The problem

Our old RIP server was an NT4 box and updating it to serve our remaining HP 2000CP was just silly as we intend to replace this plotter with one that has a built in Postscript RIP. Even more annoying was that the proprietary RIP software proved to be based on Ghostscript.

So why pay for Ghostscript? Why mot use it through CUPS?

Alas, the 2000CP is not well represented in the CUPS database, especially the non-postscript version we have. I'd also heard that the result was pretty crummy quality wise. Fortunately a lot of the DesignJet plotters are quite similar, and I figured that something like a DesignJet 2500 driver ought to work. Plus I figured that the RIP manufacturer couldn't have tweaked Ghostscript that much.

The Solution

Settings

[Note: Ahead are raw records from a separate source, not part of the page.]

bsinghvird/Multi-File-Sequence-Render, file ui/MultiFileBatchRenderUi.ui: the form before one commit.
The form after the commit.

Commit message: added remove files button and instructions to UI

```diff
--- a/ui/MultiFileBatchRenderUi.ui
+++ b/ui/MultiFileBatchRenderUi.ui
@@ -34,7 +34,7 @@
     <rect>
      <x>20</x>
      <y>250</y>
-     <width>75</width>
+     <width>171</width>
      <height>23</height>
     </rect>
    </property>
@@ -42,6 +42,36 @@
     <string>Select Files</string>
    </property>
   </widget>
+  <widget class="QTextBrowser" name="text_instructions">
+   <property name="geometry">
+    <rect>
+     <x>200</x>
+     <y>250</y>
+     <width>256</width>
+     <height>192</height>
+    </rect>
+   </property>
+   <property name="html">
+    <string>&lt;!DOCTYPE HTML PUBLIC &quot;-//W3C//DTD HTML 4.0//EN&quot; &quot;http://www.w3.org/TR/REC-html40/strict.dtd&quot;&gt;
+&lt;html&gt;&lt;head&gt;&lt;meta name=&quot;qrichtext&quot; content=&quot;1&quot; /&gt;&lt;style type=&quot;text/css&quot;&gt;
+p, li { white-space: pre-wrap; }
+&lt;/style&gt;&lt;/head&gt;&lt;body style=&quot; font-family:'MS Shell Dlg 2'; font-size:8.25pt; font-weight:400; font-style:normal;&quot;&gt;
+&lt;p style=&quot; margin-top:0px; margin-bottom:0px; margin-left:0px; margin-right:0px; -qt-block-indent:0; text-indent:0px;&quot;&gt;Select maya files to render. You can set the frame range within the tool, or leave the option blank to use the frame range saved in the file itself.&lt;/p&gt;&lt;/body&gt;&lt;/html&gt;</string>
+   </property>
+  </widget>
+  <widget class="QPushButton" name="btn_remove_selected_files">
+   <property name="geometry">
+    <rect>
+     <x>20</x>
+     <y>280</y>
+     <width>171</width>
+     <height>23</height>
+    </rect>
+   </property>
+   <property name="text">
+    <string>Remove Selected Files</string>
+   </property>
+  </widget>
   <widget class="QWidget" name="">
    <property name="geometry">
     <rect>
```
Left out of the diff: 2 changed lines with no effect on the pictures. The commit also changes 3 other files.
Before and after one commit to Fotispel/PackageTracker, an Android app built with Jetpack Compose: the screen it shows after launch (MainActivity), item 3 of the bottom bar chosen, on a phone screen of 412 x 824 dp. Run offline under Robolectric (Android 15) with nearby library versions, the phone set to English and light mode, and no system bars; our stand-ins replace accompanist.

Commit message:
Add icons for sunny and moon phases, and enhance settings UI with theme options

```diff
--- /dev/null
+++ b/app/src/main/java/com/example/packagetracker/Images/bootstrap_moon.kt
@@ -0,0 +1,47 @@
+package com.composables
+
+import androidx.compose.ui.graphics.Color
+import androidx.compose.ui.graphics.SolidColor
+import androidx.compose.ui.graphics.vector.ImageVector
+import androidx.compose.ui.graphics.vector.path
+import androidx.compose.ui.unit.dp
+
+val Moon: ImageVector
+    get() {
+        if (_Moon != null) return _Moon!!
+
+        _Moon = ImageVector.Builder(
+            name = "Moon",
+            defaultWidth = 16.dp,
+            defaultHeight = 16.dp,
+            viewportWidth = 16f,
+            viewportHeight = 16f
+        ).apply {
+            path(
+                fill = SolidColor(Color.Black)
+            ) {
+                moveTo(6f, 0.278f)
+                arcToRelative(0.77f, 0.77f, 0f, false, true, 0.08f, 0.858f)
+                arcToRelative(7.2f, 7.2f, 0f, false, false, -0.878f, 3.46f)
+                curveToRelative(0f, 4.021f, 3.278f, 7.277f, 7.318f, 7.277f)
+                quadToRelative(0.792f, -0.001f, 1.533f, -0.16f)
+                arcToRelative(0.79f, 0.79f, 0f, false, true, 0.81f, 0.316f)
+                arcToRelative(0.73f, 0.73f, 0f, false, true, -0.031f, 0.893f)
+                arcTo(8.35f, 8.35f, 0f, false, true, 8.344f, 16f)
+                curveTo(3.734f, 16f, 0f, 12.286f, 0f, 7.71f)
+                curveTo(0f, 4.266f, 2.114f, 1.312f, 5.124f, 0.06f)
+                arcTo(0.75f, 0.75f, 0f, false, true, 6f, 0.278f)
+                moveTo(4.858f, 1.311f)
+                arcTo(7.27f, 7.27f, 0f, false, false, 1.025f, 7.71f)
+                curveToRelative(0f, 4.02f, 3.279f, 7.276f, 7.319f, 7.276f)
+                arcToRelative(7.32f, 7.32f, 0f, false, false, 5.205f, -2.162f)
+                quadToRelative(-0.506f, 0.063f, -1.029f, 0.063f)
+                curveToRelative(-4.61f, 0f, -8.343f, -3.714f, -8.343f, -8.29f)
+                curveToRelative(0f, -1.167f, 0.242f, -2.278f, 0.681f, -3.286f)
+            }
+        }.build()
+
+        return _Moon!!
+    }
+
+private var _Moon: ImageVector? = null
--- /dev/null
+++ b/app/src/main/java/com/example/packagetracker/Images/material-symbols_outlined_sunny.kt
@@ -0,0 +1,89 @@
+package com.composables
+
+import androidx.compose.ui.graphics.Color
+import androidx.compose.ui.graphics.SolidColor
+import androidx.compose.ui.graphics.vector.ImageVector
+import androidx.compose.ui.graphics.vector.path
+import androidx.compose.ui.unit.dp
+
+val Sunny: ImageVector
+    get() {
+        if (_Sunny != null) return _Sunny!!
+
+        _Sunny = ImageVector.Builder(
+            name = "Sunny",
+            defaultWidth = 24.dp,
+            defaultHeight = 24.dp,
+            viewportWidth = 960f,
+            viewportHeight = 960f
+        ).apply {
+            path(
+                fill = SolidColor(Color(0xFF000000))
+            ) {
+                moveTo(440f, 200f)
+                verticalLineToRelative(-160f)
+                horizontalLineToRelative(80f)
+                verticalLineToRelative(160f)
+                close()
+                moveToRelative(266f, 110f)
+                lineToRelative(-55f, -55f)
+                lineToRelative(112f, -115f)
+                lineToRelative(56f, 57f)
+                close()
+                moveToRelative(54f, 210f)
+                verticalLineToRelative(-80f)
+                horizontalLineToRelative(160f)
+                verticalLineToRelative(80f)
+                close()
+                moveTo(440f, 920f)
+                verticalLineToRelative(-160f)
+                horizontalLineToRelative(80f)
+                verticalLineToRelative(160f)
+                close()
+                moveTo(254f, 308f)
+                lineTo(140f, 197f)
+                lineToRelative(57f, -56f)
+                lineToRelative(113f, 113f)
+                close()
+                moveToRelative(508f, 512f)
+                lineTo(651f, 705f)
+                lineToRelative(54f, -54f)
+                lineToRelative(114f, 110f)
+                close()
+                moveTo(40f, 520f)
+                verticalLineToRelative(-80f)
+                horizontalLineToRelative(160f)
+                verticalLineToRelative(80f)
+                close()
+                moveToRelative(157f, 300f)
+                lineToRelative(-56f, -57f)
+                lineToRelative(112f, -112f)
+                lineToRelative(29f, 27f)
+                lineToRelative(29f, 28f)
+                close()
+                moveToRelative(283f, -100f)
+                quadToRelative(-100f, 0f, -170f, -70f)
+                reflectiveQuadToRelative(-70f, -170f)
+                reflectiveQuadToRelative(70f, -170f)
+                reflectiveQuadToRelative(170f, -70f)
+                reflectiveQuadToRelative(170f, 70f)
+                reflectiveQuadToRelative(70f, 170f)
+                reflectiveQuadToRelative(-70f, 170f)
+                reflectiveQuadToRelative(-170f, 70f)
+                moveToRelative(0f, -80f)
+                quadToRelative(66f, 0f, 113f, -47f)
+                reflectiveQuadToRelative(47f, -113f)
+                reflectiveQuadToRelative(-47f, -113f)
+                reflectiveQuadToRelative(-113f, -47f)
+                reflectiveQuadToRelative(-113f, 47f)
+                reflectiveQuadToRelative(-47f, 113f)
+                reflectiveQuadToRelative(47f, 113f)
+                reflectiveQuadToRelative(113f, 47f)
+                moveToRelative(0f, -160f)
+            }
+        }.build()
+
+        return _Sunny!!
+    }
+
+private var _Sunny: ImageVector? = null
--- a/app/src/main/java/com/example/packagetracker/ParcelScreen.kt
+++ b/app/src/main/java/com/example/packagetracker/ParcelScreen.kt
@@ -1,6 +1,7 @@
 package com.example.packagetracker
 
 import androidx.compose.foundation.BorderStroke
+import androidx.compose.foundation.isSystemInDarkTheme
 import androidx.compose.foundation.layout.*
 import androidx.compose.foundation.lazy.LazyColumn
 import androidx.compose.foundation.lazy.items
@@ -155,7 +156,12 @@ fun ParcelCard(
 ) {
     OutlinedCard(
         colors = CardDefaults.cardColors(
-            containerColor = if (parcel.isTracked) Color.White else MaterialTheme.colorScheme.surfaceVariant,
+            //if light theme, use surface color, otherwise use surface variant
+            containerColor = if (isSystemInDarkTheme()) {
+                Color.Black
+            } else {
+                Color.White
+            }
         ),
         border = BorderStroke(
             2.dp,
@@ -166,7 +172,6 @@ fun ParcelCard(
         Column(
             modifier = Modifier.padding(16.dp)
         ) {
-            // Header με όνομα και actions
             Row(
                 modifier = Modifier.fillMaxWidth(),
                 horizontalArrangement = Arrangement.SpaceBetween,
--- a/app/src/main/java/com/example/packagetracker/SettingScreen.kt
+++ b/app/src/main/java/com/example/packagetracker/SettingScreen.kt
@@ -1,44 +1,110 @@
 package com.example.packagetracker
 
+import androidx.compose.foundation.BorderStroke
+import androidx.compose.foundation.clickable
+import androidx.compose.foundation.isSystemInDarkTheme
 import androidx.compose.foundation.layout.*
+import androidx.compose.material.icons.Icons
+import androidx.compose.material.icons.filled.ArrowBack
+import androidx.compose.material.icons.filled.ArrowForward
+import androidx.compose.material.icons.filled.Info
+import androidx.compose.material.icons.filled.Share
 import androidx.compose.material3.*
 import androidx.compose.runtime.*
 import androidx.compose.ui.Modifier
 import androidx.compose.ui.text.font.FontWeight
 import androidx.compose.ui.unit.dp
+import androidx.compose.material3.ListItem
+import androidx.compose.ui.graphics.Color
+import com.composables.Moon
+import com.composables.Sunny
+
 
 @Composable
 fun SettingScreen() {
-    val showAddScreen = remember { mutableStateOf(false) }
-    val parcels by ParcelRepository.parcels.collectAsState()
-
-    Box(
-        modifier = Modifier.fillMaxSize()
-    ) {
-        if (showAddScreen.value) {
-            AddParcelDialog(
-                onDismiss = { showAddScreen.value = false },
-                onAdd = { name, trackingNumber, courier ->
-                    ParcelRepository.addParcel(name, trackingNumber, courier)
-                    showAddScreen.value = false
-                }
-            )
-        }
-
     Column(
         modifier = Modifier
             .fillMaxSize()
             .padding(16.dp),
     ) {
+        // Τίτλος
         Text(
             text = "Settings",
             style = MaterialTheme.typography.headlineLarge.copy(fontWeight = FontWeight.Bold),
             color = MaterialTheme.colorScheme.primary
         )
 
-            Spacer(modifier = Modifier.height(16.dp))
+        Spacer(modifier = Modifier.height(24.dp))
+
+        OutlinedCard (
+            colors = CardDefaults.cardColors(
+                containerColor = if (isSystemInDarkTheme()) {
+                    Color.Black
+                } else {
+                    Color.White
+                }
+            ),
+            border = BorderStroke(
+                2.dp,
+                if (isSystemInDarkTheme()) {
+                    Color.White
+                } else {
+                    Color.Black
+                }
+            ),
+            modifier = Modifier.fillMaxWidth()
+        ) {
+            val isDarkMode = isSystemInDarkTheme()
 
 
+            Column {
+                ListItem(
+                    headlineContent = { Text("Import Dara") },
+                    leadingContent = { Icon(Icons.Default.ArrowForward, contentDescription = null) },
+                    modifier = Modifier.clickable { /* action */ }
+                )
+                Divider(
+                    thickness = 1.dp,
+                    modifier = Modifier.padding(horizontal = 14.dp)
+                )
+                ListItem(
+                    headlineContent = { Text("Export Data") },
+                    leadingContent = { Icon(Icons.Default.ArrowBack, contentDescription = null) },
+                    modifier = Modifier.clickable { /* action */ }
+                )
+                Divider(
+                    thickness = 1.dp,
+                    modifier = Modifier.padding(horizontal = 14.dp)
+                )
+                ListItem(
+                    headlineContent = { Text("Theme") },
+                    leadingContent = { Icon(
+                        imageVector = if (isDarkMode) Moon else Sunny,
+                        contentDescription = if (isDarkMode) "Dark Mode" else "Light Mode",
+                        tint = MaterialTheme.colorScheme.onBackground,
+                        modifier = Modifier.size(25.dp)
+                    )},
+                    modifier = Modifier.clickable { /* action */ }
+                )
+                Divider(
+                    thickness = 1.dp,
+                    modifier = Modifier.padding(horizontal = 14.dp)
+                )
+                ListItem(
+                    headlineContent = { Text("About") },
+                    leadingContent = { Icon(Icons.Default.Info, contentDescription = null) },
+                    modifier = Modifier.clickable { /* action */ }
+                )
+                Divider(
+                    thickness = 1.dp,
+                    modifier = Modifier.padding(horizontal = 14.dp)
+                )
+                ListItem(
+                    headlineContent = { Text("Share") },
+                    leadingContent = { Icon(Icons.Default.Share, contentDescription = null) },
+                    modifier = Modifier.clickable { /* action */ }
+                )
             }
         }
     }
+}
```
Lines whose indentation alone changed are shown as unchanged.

I used the HP DesignJet 2500CP PPD, "HP DesignJet 2500CP Foomatic/gimp-print-ijs (recommended)" and installed the HP3500CP PS3 driver on the Windows desktop as the CUPS queue is actually pretending to be a Postscript plotter (even though our plotter is not Postscript). The plotter is shared to the Windows network via Samba.

Issues

Sure enough, the default outout looked decidely average compared to the proprietary RIP. Looking at how CUPS was calling Ghostscript to rasterise the file, I could see a variety of settings that were set to silly defaults.

ps -ef |grep "gs"

Using the CUPS admin interface, http://localhost:631/admin I found that I was able to access many of them, and found that cranking stpGamma right back to 0.8 greatly improved the result. I also bumped default DPI to 600, but am not convinced this had any effect.

The Result

With minimal tinkering, the resulting renders aren't quite as sharp (in terms of vctor linework) as the proprietary RIP, but they are pretty darn close. I'm sure someone more patient would do much better.

Further things to investigate

The default colour model is RGB, Setting it to CMYK might gain much better renders of linework. Plus I'm sure that further tweaking of colour settings and dither algorithms would improve the result even further. Maybe borrow a pantone colour book from our design people and even calibrate the plotter.

Why this document

While this is pretty straight forward, there was a variety of combinations that gave quite poor results, and there was not much information about tweaking CUPS and large plotters to be found, especially for the non-Postscript version of the HP DesignJet 2000CP.